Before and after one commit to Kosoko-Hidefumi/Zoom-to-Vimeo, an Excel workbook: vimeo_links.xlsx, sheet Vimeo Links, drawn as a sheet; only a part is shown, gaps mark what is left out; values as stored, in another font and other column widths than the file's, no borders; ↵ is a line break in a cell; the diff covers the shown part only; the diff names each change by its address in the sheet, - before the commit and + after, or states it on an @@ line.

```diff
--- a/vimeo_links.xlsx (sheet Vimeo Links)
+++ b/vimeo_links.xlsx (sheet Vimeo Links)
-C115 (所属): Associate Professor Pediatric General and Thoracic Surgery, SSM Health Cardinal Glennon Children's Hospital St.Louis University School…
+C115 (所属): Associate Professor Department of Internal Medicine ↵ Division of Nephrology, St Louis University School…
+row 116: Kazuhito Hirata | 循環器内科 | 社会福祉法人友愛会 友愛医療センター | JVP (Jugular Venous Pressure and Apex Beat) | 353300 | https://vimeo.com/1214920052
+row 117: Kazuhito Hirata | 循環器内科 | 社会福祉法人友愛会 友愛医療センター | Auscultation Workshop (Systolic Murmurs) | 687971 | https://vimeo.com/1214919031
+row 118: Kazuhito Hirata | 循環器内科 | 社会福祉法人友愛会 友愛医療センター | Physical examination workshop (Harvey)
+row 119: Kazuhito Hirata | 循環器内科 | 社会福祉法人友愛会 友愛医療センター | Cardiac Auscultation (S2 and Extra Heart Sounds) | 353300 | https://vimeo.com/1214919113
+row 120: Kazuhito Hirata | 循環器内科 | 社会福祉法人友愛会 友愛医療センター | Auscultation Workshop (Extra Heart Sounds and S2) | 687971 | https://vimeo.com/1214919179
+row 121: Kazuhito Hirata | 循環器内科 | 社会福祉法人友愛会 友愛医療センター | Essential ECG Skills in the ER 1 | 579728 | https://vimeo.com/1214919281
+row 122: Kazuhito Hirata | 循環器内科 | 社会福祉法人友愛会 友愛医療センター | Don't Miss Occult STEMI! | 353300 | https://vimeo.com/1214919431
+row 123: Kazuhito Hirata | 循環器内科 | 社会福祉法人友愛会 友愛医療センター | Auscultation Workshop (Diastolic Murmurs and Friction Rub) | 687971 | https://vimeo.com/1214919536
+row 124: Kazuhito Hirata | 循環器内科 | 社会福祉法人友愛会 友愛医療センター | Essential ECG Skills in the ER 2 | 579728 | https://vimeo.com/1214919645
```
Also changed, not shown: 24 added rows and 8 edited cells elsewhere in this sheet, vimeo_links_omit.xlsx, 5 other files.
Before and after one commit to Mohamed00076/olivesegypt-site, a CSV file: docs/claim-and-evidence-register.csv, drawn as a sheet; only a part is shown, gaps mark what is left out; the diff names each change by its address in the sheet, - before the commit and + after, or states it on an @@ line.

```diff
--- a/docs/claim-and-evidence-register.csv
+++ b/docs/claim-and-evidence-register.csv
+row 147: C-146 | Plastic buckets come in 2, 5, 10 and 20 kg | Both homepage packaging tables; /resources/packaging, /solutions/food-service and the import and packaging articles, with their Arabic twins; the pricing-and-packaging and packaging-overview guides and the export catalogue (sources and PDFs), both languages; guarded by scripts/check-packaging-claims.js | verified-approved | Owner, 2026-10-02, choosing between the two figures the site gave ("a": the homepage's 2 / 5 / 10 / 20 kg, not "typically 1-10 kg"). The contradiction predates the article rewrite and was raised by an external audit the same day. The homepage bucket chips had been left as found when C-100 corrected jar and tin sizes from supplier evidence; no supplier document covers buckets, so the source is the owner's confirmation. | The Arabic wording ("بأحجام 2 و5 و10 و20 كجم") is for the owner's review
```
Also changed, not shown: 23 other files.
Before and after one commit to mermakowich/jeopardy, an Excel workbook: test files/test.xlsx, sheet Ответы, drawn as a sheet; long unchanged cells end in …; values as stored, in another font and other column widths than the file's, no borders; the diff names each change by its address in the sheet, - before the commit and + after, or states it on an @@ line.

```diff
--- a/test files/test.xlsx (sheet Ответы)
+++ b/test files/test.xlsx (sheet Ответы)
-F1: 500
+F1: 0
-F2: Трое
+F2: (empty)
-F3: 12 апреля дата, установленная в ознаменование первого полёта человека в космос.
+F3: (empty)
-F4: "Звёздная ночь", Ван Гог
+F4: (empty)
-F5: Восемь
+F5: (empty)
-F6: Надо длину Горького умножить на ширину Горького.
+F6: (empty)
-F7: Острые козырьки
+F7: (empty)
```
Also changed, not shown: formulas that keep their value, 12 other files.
══════
--- What you need to do ---
Look through the data above for the string "xlsx" and copy every line where it appears.

--- Answer to this task ---
Before and after one commit to Kosoko-Hidefumi/Zoom-to-Vimeo, an Excel workbook: vimeo_links.xlsx, sheet Vimeo Links, drawn as a sheet; only a part is shown, gaps mark what is left out; values as stored, in another font and other column widths than the file's, no borders; ↵ is a line break in a cell; the diff covers the shown part only; the diff names each change by its address in the sheet, - before the commit and + after, or states it on an @@ line.
--- a/vimeo_links.xlsx (sheet Vimeo Links)
+++ b/vimeo_links.xlsx (sheet Vimeo Links)
Also changed, not shown: 24 added rows and 8 edited cells elsewhere in this sheet, vimeo_links_omit.xlsx, 5 other files.
Before and after one commit to mermakowich/jeopardy, an Excel workbook: test files/test.xlsx, sheet Ответы, drawn as a sheet; long unchanged cells end in …; values as stored, in another font and other column widths than the file's, no borders; the diff names each change by its address in the sheet, - before the commit and + after, or states it on an @@ line.
--- a/test files/test.xlsx (sheet Ответы)
+++ b/test files/test.xlsx (sheet Ответы)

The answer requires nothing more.